I look all of it in the eye. I let myself fall into nostalgia and I repeat suburban tropes — that suburbanites are shallow or only care about their safety. Yet, upon second glance, I see how I, too, will rifle through the dollar spot at Target to try to be seen. I understand how granite countertops might make us feel like we belong. I understand this search for beauty and how I want it to be as easy as fitting into a smaller pair of jeans.

Yet, I know the God of the cosmos welcomes us into a belonging that isn’t contingent on the size of our home, our bank account, or our dress size. It is this spaciousness of God (which, as C. S. Lewis wrote, is bigger on the inside than on the outside) where we will find home.

And yet. There is still the ache of all the lives we have not lived. There is the ache of goodbye. And there is the ache of unknowing. Most of all, perhaps, there is the tasks of the day — the washing up, the picking up of bobby pins and laundry piles, the walking to and from school — that orient not only our bodies, but our hearts.

I know places form our loves.

How do I — how do you — begin to really belong to our places? How might we love our particular streets even while seeing the ways we’re unconsciously turned in on ourselves? How do we learn to be open, broken, and given for our places? Where might we feel free to drop the weight of pretending to have it all securely gathered up in our arms?

We embrace gentle and slow disciplines of staying put and starting small.

So on a day when my soul is as frenzied as my bedroom floor, I choose to learn how to belong here. I walk my walking paths. My husband and I clutch coffee mugs and walk our children to school.  We meet neighbors. We welcome people into our local church. We show up. I look at all the quirks of my suburban setting in the eye. I name the beauty and the brokenness.

Now, this is my one precious spot of earth I am called to be poured out for. This cul-de-sac is where I will see the glory of God.  Not in the golden aspens or green mountain glory; no. Yet, I will choose to find God in the glory of this ordinary making of dinner, in our soccer schedules, in the grace of another day, in people’s faces who are broken and beautiful images of the God who wrapped himself in flesh to be near us.

We start small and we stay put. We do the things we always do — we wake, we do our good work, we make the coffee, we pray to the God who sees, the God who embraces and clothes our failures and preening. Here, in the middle of a suburban tract home, I’ve come to the end of myself and it is very good.

I put the bobby pins in their drawer, I name the loss and yet pray for the grace to live well right here.
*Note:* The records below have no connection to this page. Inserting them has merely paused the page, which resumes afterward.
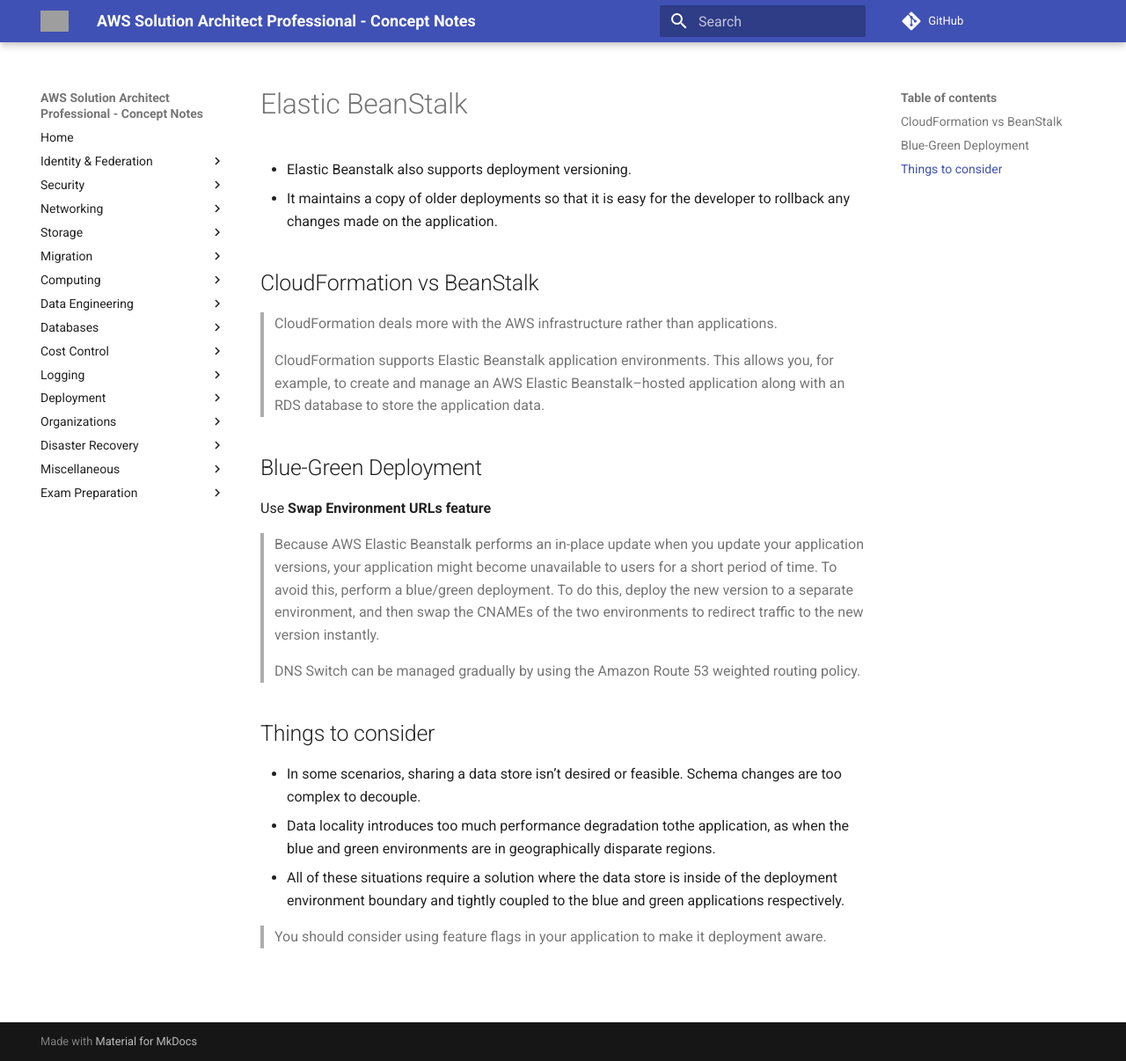
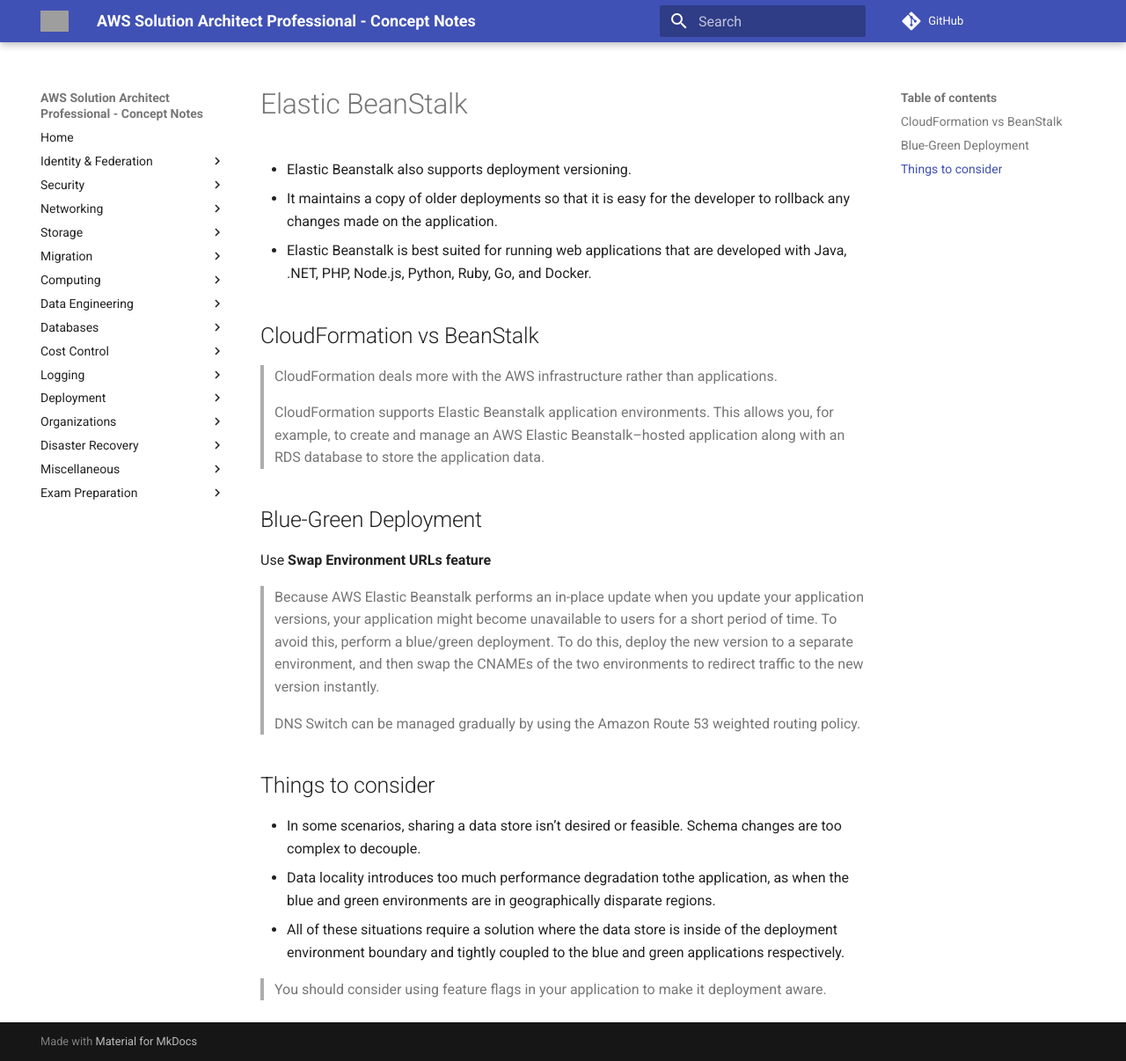
Before and after one commit to jeyabalajis/aws-certified-sa-pro-notes, an MkDocs documentation site: the page built from docs/deployment/elastic_bean_stalk.md, in a window 1280 px wide and 1206 px high. Shown: the whole window at 88% size. Built offline with MkDocs 1.6.1 and Material for MkDocs 9.7.7, drawn with Linux system fonts in a browser that asks for light colours; comment, search, counter and statistics services are not loaded; grey boxes are pictures that could not be loaded.

Commit message:
Update elastic_bean_stalk.md

```diff
--- a/docs/deployment/elastic_bean_stalk.md
+++ b/docs/deployment/elastic_bean_stalk.md
@@ -2,6 +2,7 @@
 
 - Elastic Beanstalk also supports deployment versioning.
 - It maintains a copy of older deployments so that it is easy for the developer to rollback any changes made on the application.
+- Elastic Beanstalk is best suited for running web applications that are developed with Java, .NET, PHP, Node.js, Python, Ruby, Go, and Docker.
 
 ## CloudFormation vs BeanStalk
 
```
Might finding holy in the suburbs start right here in the ordinary, and lead into a spaciousness of body and soul that’s bigger on the inside than on the outside? I straighten the teetering piles and pray it be so.

Ashley Hales holds a PhD in English from the University of Edinburgh, Scotland. She’s a writer, speaker, the wife to a church planter in the southern California suburbs and mother to four.

Her writing has been featured in such places as The Gospel CoalitionBooks & Culture, and Christianity Today. Her first book is Finding Holy in the Suburbs: Living Faithfully in the Land of Too Much (IVP). Connect with Ashley at or on social media at @aahales.